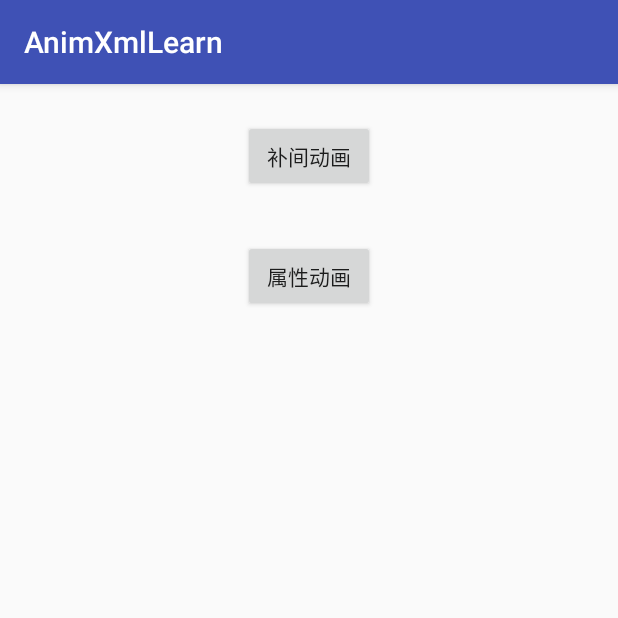
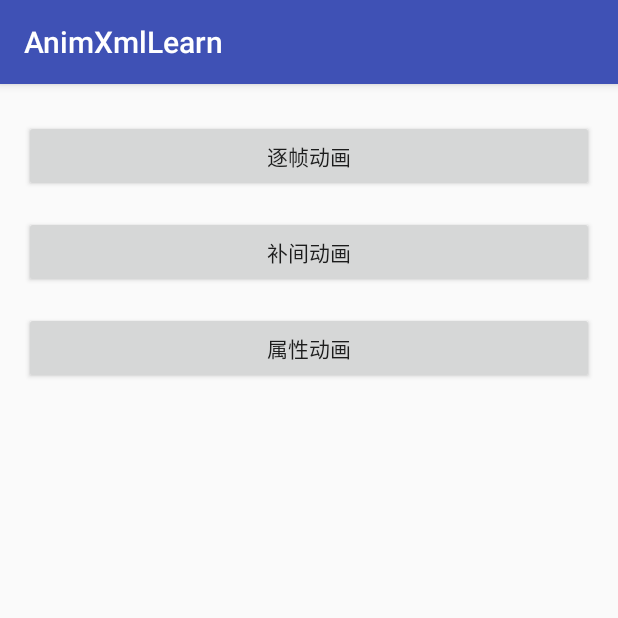
Before and after one commit to hykruntoahead/AnimXmlLearn, an Android app: the screen it shows after launch (MainActivity), on a phone screen of 412 x 824 dp, the top half of it. Run offline under Robolectric (Android 15) with nearby library versions, the phone set to English and light mode, and no system bars.

Commit message:
逐帧动画实现

```diff
--- a/app/src/main/AndroidManifest.xml
+++ b/app/src/main/AndroidManifest.xml
@@ -14,9 +14,10 @@
                 <action android:name="android.intent.action.MAIN" />
 
                 <category android:name="android.intent.category.LAUNCHER" />
+                <category android:name="android.intent.category.DEFAULT"/>
             </intent-filter>
         </activity>
-
+       <activity android:name=".FrameActivity"/>
         <activity android:name=".TweenActivity"/>
 
     </application>
--- a/app/src/main/java/com/example/heyukun/animxmllearn/MainActivity.java
+++ b/app/src/main/java/com/example/heyukun/animxmllearn/MainActivity.java
@@ -11,13 +11,19 @@ public class MainActivity extends AppCompatActivity {
     protected void onCreate(Bundle savedInstanceState) {
         super.onCreate(savedInstanceState);
         setContentView(R.layout.activity_main);
-        findViewById(R.id.btn_tween).setOnClickListener(new View.OnClickListener() {
+        findViewById(R.id.button_frame).setOnClickListener(new View.OnClickListener() {
+            @Override
+            public void onClick(View v) {
+                startActivity(new Intent(MainActivity.this,FrameActivity.class));
+            }
+        });
+        findViewById(R.id.button_tween).setOnClickListener(new View.OnClickListener() {
             @Override
             public void onClick(View v) {
                 startActivity(new Intent(MainActivity.this,TweenActivity.class));
             }
         });
-        findViewById(R.id.btn_pro).setOnClickListener(new View.OnClickListener() {
+        findViewById(R.id.button_pro).setOnClickListener(new View.OnClickListener() {
             @Override
             public void onClick(View v) {
 
--- a/app/src/main/res/anim/view_set.xml
+++ b/app/src/main/res/anim/view_set.xml
@@ -1,6 +1,5 @@
 <?xml version="1.0" encoding="utf-8"?>
 <set xmlns:android="http://schemas.android.com/apk/res/android"
-    android:fillAfter="true"
     android:shareInterpolator="false">
     <alpha
         android:duration="1500"
--- a/app/src/main/res/layout/activity_main.xml
+++ b/app/src/main/res/layout/activity_main.xml
@@ -4,25 +4,51 @@
     xmlns:tools="http://schemas.android.com/tools"
     android:layout_width="match_parent"
     android:layout_height="match_parent"
-    tools:context="com.example.heyukun.animxmllearn.MainActivity">
+    tools:layout_editor_absoluteY="81dp"
+    tools:layout_editor_absoluteX="0dp">
 
     <Button
-        android:id="@+id/btn_tween"
-        android:layout_width="wrap_content"
+        android:id="@+id/button_frame"
+        style="@style/Widget.AppCompat.Button"
+        android:layout_width="0dp"
         android:layout_height="wrap_content"
-        android:text="@string/anim_tween"
-        app:layout_constraintTop_toTopOf="parent"
+        android:layout_marginEnd="16dp"
+        android:layout_marginLeft="16dp"
+        android:layout_marginRight="16dp"
+        android:layout_marginStart="16dp"
         android:layout_marginTop="24dp"
+        android:text="@string/anim_fra"
+        app:layout_constraintHorizontal_bias="0.937"
+        app:layout_constraintLeft_toLeftOf="parent"
         app:layout_constraintRight_toRightOf="parent"
-        app:layout_constraintLeft_toLeftOf="parent" />
+        app:layout_constraintTop_toTopOf="parent" />
 
     <Button
-        android:id="@+id/btn_pro"
-        android:layout_width="wrap_content"
+        android:id="@+id/button_tween"
+        android:layout_width="0dp"
         android:layout_height="wrap_content"
-        android:layout_marginTop="32dp"
+        android:layout_marginEnd="16dp"
+        android:layout_marginLeft="16dp"
+        android:layout_marginRight="16dp"
+        android:layout_marginStart="16dp"
+        android:layout_marginTop="16dp"
+        android:text="@string/anim_tween"
+        app:layout_constraintLeft_toLeftOf="parent"
+        app:layout_constraintRight_toRightOf="parent"
+        app:layout_constraintTop_toBottomOf="@+id/button_frame" />
+
+    <Button
+        android:id="@+id/button_pro"
+        android:layout_width="0dp"
+        android:layout_height="wrap_content"
+        android:layout_marginLeft="16dp"
+        android:layout_marginRight="16dp"
+        android:layout_marginTop="16dp"
         android:text="@string/anim_pro"
         app:layout_constraintLeft_toLeftOf="parent"
         app:layout_constraintRight_toRightOf="parent"
-        app:layout_constraintTop_toBottomOf="@+id/btn_tween" />
+        app:layout_constraintTop_toBottomOf="@+id/button_tween"
+        android:layout_marginStart="16dp"
+        android:layout_marginEnd="16dp" />
+
 </android.support.constraint.ConstraintLayout>
--- a/app/src/main/res/values/strings.xml
+++ b/app/src/main/res/values/strings.xml
@@ -2,12 +2,16 @@
     <string name="app_name">AnimXmlLearn</string>
     <string name="anim_tween" >补间动画</string>
     <string name="anim_pro" >属性动画</string>
+    <string name="anim_fra">逐帧动画</string>
+    <string name="start">开始</string>
+    <string name="stop">停止</string>
+
 
     <string name="view_alpha">透明度渐变</string>
     <string name="view_scale">缩放</string>
     <string name="view_translate">平移</string>
     <string name="view_rotate">旋转</string>
     <string name="view_set">组合</string>
-    <string name="beauty">美女</string>
+
 
 </resources>
```
Also changed, not shown: app/src/main/java/com/example/heyukun/animxmllearn/FrameActivity.java (added, +53 -0 lines), app/src/main/res/drawable/loading_frame.xml (added, +25 -0 lines), app/src/main/res/layout/activity_frame.xml (added, +45 -0 lines), app/src/main/res/mipmap-xhdpi/loading_1.png (added), app/src/main/res/mipmap-xhdpi/loading_2.png (added), app/src/main/res/mipmap-xhdpi/loading_3.png (added), app/src/main/res/mipmap-xhdpi/loading_4.png (added), app/src/main/res/mipmap-xhdpi/loading_5.png (added), app/src/main/res/mipmap-xhdpi/loading_6.png (added), app/src/main/res/mipmap-xhdpi/loading_7.png (added).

**PROBLEM**
Where a picture appears in the data, omit it; restate the rest word for word.

**EXPECTED OUTPUT**
Before and after one commit to hykruntoahead/AnimXmlLearn, an Android app: the screen it shows after launch (MainActivity), on a phone screen of 412 x 824 dp, the top half of it. Run offline under Robolectric (Android 15) with nearby library versions, the phone set to English and light mode, and no system bars.

Commit message:
逐帧动画实现

```diff
--- a/app/src/main/AndroidManifest.xml
+++ b/app/src/main/AndroidManifest.xml
@@ -14,9 +14,10 @@
                 <action android:name="android.intent.action.MAIN" />
 
                 <category android:name="android.intent.category.LAUNCHER" />
+                <category android:name="android.intent.category.DEFAULT"/>
             </intent-filter>
         </activity>
-
+       <activity android:name=".FrameActivity"/>
         <activity android:name=".TweenActivity"/>
 
     </application>
--- a/app/src/main/java/com/example/heyukun/animxmllearn/MainActivity.java
+++ b/app/src/main/java/com/example/heyukun/animxmllearn/MainActivity.java
@@ -11,13 +11,19 @@ public class MainActivity extends AppCompatActivity {
     protected void onCreate(Bundle savedInstanceState) {
         super.onCreate(savedInstanceState);
         setContentView(R.layout.activity_main);
-        findViewById(R.id.btn_tween).setOnClickListener(new View.OnClickListener() {
+        findViewById(R.id.button_frame).setOnClickListener(new View.OnClickListener() {
+            @Override
+            public void onClick(View v) {
+                startActivity(new Intent(MainActivity.this,FrameActivity.class));
+            }
+        });
+        findViewById(R.id.button_tween).setOnClickListener(new View.OnClickListener() {
             @Override
             public void onClick(View v) {
                 startActivity(new Intent(MainActivity.this,TweenActivity.class));
             }
         });
-        findViewById(R.id.btn_pro).setOnClickListener(new View.OnClickListener() {
+        findViewById(R.id.button_pro).setOnClickListener(new View.OnClickListener() {
             @Override
             public void onClick(View v) {
 
--- a/app/src/main/res/anim/view_set.xml
+++ b/app/src/main/res/anim/view_set.xml
@@ -1,6 +1,5 @@
 <?xml version="1.0" encoding="utf-8"?>
 <set xmlns:android="http://schemas.android.com/apk/res/android"
-    android:fillAfter="true"
     android:shareInterpolator="false">
     <alpha
         android:duration="1500"
--- a/app/src/main/res/layout/activity_main.xml
+++ b/app/src/main/res/layout/activity_main.xml
@@ -4,25 +4,51 @@
     xmlns:tools="http://schemas.android.com/tools"
     android:layout_width="match_parent"
     android:layout_height="match_parent"
-    tools:context="com.example.heyukun.animxmllearn.MainActivity">
+    tools:layout_editor_absoluteY="81dp"
+    tools:layout_editor_absoluteX="0dp">
 
     <Button
-        android:id="@+id/btn_tween"
-        android:layout_width="wrap_content"
+        android:id="@+id/button_frame"
+        style="@style/Widget.AppCompat.Button"
+        android:layout_width="0dp"
         android:layout_height="wrap_content"
-        android:text="@string/anim_tween"
-        app:layout_constraintTop_toTopOf="parent"
+        android:layout_marginEnd="16dp"
+        android:layout_marginLeft="16dp"
+        android:layout_marginRight="16dp"
+        android:layout_marginStart="16dp"
         android:layout_marginTop="24dp"
+        android:text="@string/anim_fra"
+        app:layout_constraintHorizontal_bias="0.937"
+        app:layout_constraintLeft_toLeftOf="parent"
         app:layout_constraintRight_toRightOf="parent"
-        app:layout_constraintLeft_toLeftOf="parent" />
+        app:layout_constraintTop_toTopOf="parent" />
 
     <Button
-        android:id="@+id/btn_pro"
-        android:layout_width="wrap_content"
+        android:id="@+id/button_tween"
+        android:layout_width="0dp"
         android:layout_height="wrap_content"
-        android:layout_marginTop="32dp"
+        android:layout_marginEnd="16dp"
+        android:layout_marginLeft="16dp"
+        android:layout_marginRight="16dp"
+        android:layout_marginStart="16dp"
+        android:layout_marginTop="16dp"
+        android:text="@string/anim_tween"
+        app:layout_constraintLeft_toLeftOf="parent"
+        app:layout_constraintRight_toRightOf="parent"
+        app:layout_constraintTop_toBottomOf="@+id/button_frame" />
+
+    <Button
+        android:id="@+id/button_pro"
+        android:layout_width="0dp"
+        android:layout_height="wrap_content"
+        android:layout_marginLeft="16dp"
+        android:layout_marginRight="16dp"
+        android:layout_marginTop="16dp"
         android:text="@string/anim_pro"
         app:layout_constraintLeft_toLeftOf="parent"
         app:layout_constraintRight_toRightOf="parent"
-        app:layout_constraintTop_toBottomOf="@+id/btn_tween" />
+        app:layout_constraintTop_toBottomOf="@+id/button_tween"
+        android:layout_marginStart="16dp"
+        android:layout_marginEnd="16dp" />
+
 </android.support.constraint.ConstraintLayout>
--- a/app/src/main/res/values/strings.xml
+++ b/app/src/main/res/values/strings.xml
@@ -2,12 +2,16 @@
     <string name="app_name">AnimXmlLearn</string>
     <string name="anim_tween" >补间动画</string>
     <string name="anim_pro" >属性动画</string>
+    <string name="anim_fra">逐帧动画</string>
+    <string name="start">开始</string>
+    <string name="stop">停止</string>
+
 
     <string name="view_alpha">透明度渐变</string>
     <string name="view_scale">缩放</string>
     <string name="view_translate">平移</string>
     <string name="view_rotate">旋转</string>
     <string name="view_set">组合</string>
-    <string name="beauty">美女</string>
+
 
 </resources>
```
Also changed, not shown: app/src/main/java/com/example/heyukun/animxmllearn/FrameActivity.java (added, +53 -0 lines), app/src/main/res/drawable/loading_frame.xml (added, +25 -0 lines), app/src/main/res/layout/activity_frame.xml (added, +45 -0 lines), app/src/main/res/mipmap-xhdpi/loading_1.png (added), app/src/main/res/mipmap-xhdpi/loading_2.png (added), app/src/main/res/mipmap-xhdpi/loading_3.png (added), app/src/main/res/mipmap-xhdpi/loading_4.png (added), app/src/main/res/mipmap-xhdpi/loading_5.png (added), app/src/main/res/mipmap-xhdpi/loading_6.png (added), app/src/main/res/mipmap-xhdpi/loading_7.png (added).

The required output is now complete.